Here is some discussion-worthy Eastern wisdom for you (or at least some Eastern clarity) from Tim, at BCOM:
The Japanese have been putting their cool as hell ninja-in-the-fog tilt on contemporary marketing for about 2000 years, apparently. The Japanese have two expressions which should be part of every marketing curriculum:
One is hinshitsu which roughly translates to as a type of taken-for-granted quality. This is obvious in every interaction, the quality of what is being presented must be above reproach. This is what people are employed to do and have been slaving over in an analytical way since the industrial revolution.

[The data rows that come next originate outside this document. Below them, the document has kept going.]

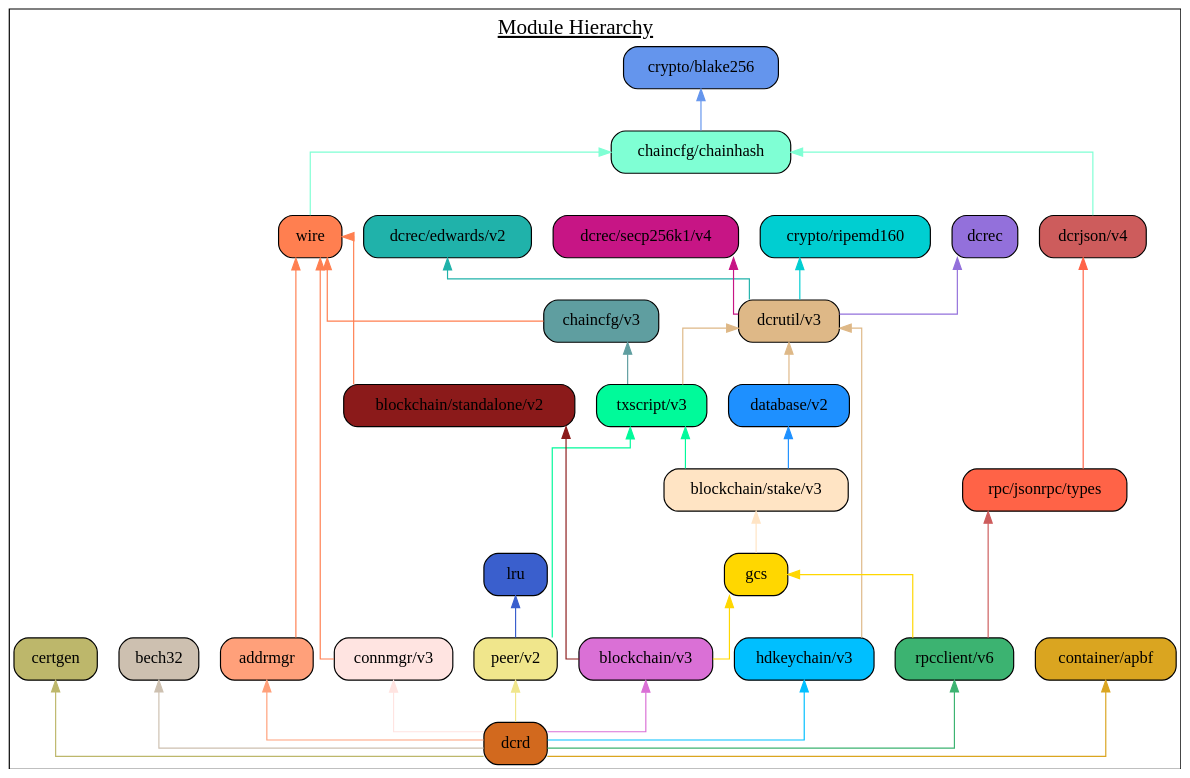
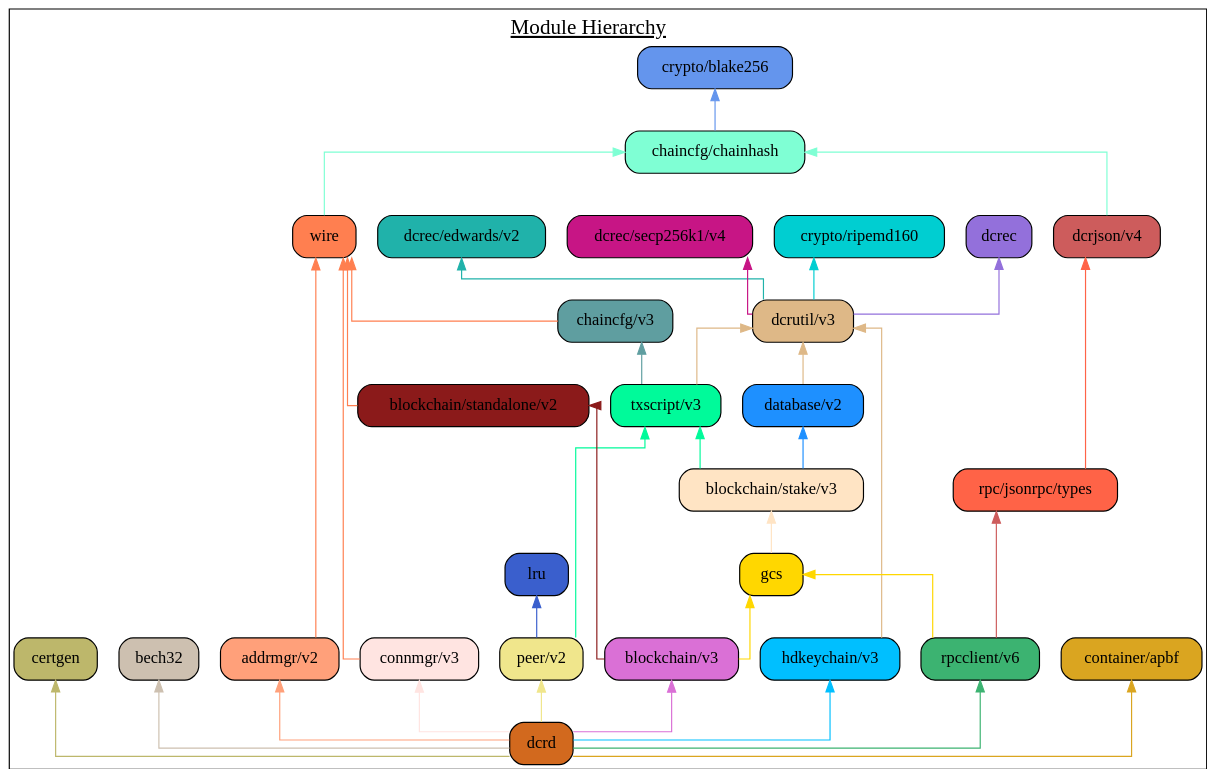
Before and after one commit to decred/dcrd: the diagram in docs/assets/module_hierarchy.gv, drawn with Graphviz. The commit also changed 2 other files, not shown here.

Commit message:
docs: Update for addrmgr v2 module.
This updates the docs/README.md file, module hierarchy graphviz, and
module hierarchy diagram to reflect the new module version.

```diff
--- a/docs/assets/module_hierarchy.gv
+++ b/docs/assets/module_hierarchy.gv
@@ -1,73 +1,73 @@
 digraph {
 	graph [splines=ortho colorscheme=svg label=<<u>Module Hierarchy</u>> labelloc=t fontsize=18.0]
 	node [shape=box style="filled, rounded"]
 
 	blake256 [label="crypto/blake256" fillcolor=cornflowerblue]
 	ripemd160 [label="crypto/ripemd160" fillcolor=darkturquoise]
 	certgen [label="certgen" fillcolor=darkkhaki]
 	bech32 [label="bech32" fillcolor=antiquewhite3]
 	chainhash [label="chaincfg/chainhash" fillcolor=aquamarine]
 	dcrjson [label="dcrjson/v4" fillcolor=indianred]
 	types [label="rpc/jsonrpc/types" fillcolor=tomato]
 	wire [label="wire" fillcolor=coral]
-	addrmgr [label="addrmgr" fillcolor=lightsalmon]
+	addrmgr [label="addrmgr/v2" fillcolor=lightsalmon]
 	chaincfg [label="chaincfg/v3" fillcolor=cadetblue]
 	connmgr [label="connmgr/v3" fillcolor=mistyrose]
 	dcrec [label="dcrec" fillcolor=mediumpurple]
 	edwards [label="dcrec/edwards/v2" fillcolor=lightseagreen]
 	secp256k1 [label="dcrec/secp256k1/v4" fillcolor=mediumvioletred]
 	dcrutil [label="dcrutil/v3" fillcolor=burlywood]
 	database [label="database/v2" fillcolor=dodgerblue]
 	hdkeychain [label="hdkeychain/v3" fillcolor=deepskyblue]
 	txscript [label="txscript/v3" fillcolor=mediumspringgreen]
 	stake [label="blockchain/stake/v3" fillcolor=bisque]
 	standalone [label="blockchain/standalone/v2" fillcolor=firebrick4]
 	gcs [label="gcs" fillcolor=gold]
 	blockchain [label="blockchain/v3" fillcolor=orchid]
 	lru [label="lru" fillcolor=royalblue3]
 	peer [label="peer/v2" fillcolor=khaki]
 	rpcclient [label="rpcclient/v6" fillcolor=mediumseagreen]
 	apbf [label="container/apbf" fillcolor=goldenrod]
 	dcrd [label="dcrd" fillcolor=chocolate]
 
 	{rank=same connmgr addrmgr hdkeychain peer blockchain rpcclient}
 
 	certgen
 	bech32
 	blake256 -> chainhash [dir=back color=cornflowerblue]
 	chaincfg -> txscript [dir=back color=cadetblue]
 	chainhash -> dcrjson [dir=back color=aquamarine]
 	chainhash -> wire [dir=back color=aquamarine]
 	wire -> addrmgr [dir=back color=coral]
 	wire -> chaincfg [dir=back color=coral]
 	wire -> connmgr [dir=back color=coral]
 	wire -> standalone [dir=back color=coral]
 	ripemd160 -> dcrutil [dir=back color=darkturquoise]
 	dcrec -> dcrutil [dir=back color=mediumpurple]
 	edwards -> dcrutil [dir=back color=lightseagreen]
 	secp256k1 -> dcrutil [dir=back color=mediumvioletred]
 	dcrutil -> database [dir=back color=burlywood]
 	dcrutil -> hdkeychain [dir=back color=burlywood]
 	dcrutil -> txscript [dir=back color=burlywood]
 	database -> stake [dir=back color=dodgerblue]
 	txscript -> stake [dir=back color=mediumspringgreen]
 	txscript -> peer [dir=back color=mediumspringgreen]
 	stake -> gcs [dir=back color=bisque]
 	standalone -> blockchain [dir=back color=firebrick4]
 	gcs -> blockchain [dir=back color=gold]
 	gcs -> rpcclient [dir=back color=gold]
 
 	lru -> peer [dir=back color=royalblue3]
 	dcrjson -> types [dir=back color=tomato]
 	types -> rpcclient [dir=back color=indianred]
 
 	blockchain -> dcrd [dir=back color=orchid]
 	certgen -> dcrd [dir=back color=darkkhaki]
 	bech32 -> dcrd [dir=back color=antiquewhite3]
 	addrmgr -> dcrd [dir=back color=lightsalmon]
 	hdkeychain -> dcrd [dir=back color=deepskyblue]
 	connmgr -> dcrd [dir=back color=mistyrose]
 	rpcclient -> dcrd [dir=back color=mediumseagreen]
 	peer -> dcrd [dir=back color=khaki]
 	apbf -> dcrd [dir=back color=goldenrod]
 }
```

The other is miryoku teki hinshitsu, which refers to a type of enchanting or bewitching quality. This is the quality which kicks-in after we accept the functionality and reliabilty of a product or brand, and become emotionally involved. Miryoku teki hinshitsu appeals to our sense of elegance, our desires, our need to find meaning in what we do.
I can’t believe we don’t have names for either one on this side of the big pond. (Although “Qwan” comes to mind for the second one.)

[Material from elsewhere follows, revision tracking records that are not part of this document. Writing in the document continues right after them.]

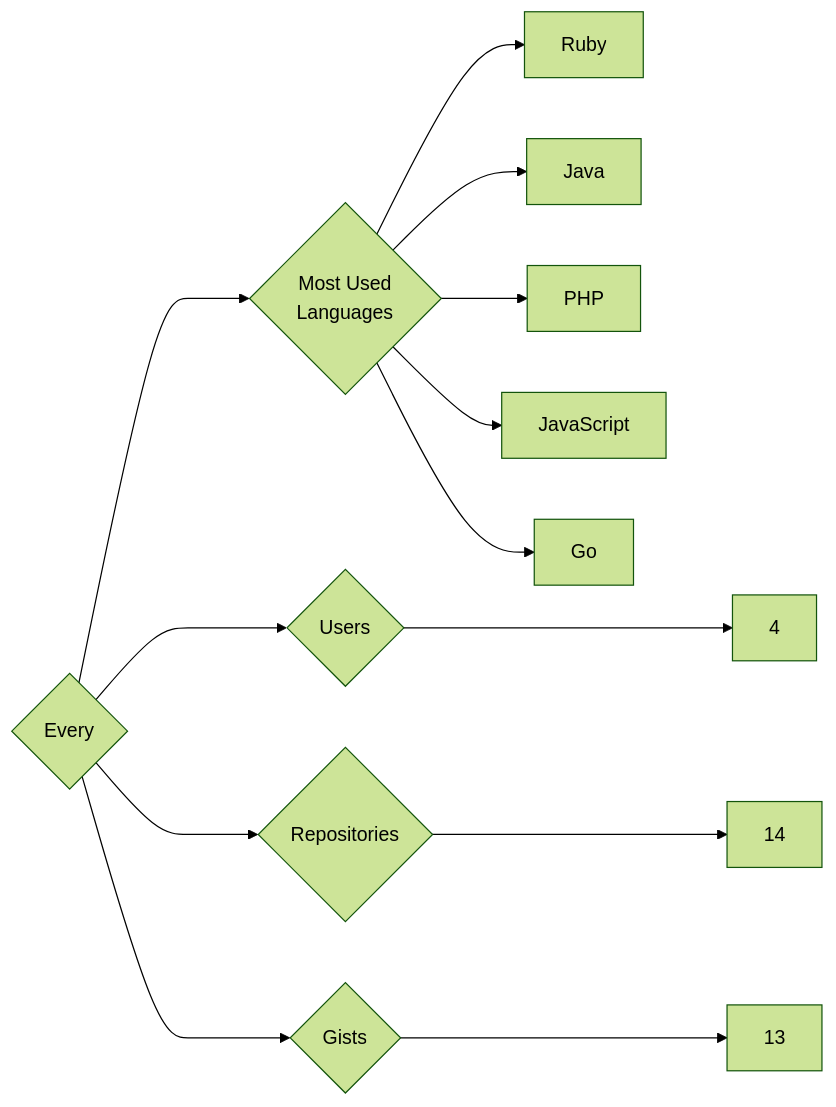
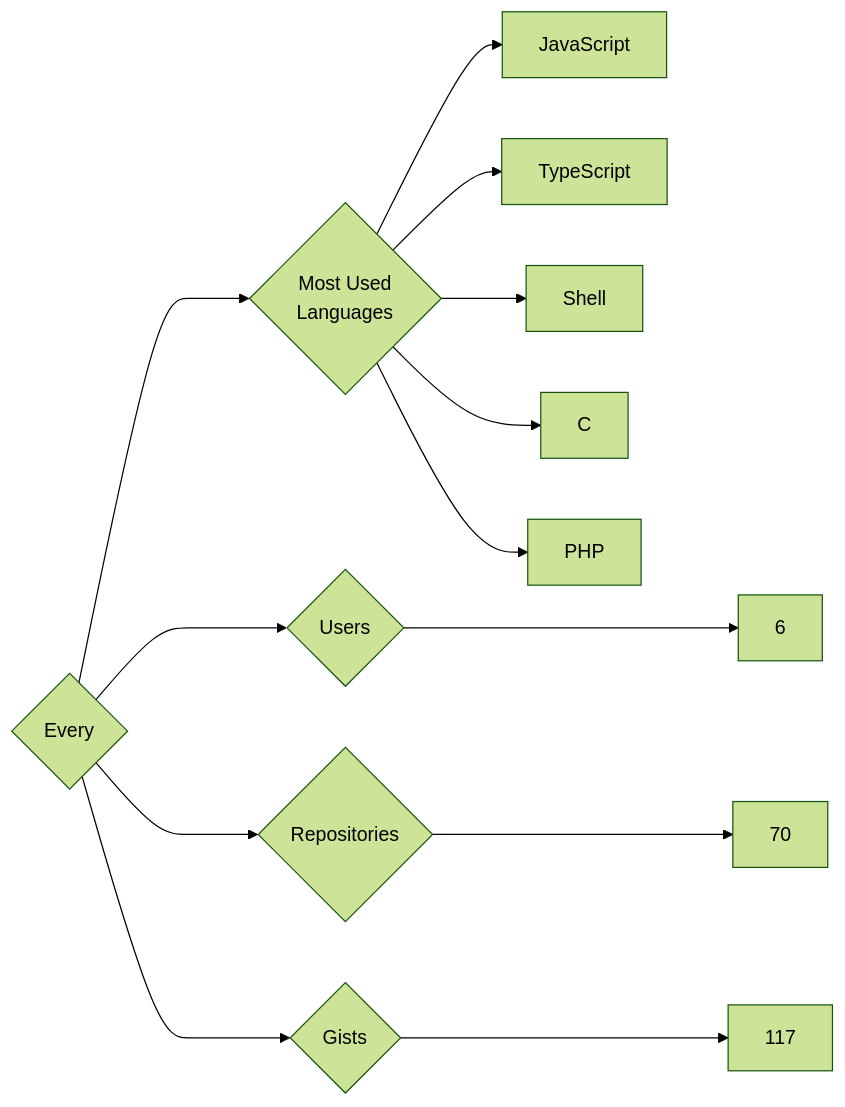
One commit to trickest/insiders changed the diagram in targets/Every/README.md. Above: the diagram before and after it, drawn with Mermaid (forest theme). The commit also changed 1170 other files, not shown here.

````diff
--- a/targets/Every/README.md
+++ b/targets/Every/README.md
@@ -3,13 +3,13 @@
 ```mermaid
 graph LR
 COMPANY_NAME{Every}
-COMPANY_NAME ---> U{Users} ---> UN[4]
-COMPANY_NAME ---> R{Repositories} ---> RN[14]
-COMPANY_NAME ---> G{Gists} ---> GN[13]
+COMPANY_NAME ---> U{Users} ---> UN[6]
+COMPANY_NAME ---> R{Repositories} ---> RN[70]
+COMPANY_NAME ---> G{Gists} ---> GN[117]
 COMPANY_NAME ---> ML{Most Used<br>Languages}
-ML --> Ruby[Ruby]
-ML --> Java[Java]
+ML --> JavaScript[JavaScript]
+ML --> TypeScript[TypeScript]
+ML --> Shell[Shell]
+ML --> C[C]
 ML --> PHP[PHP]
-ML --> JavaScript[JavaScript]
-ML --> Go[Go]
 ```
````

Lessons learned today:
1) Our vocabulary is always a lot more limited than we think.
2) My gift for languages does not apply to Japanese.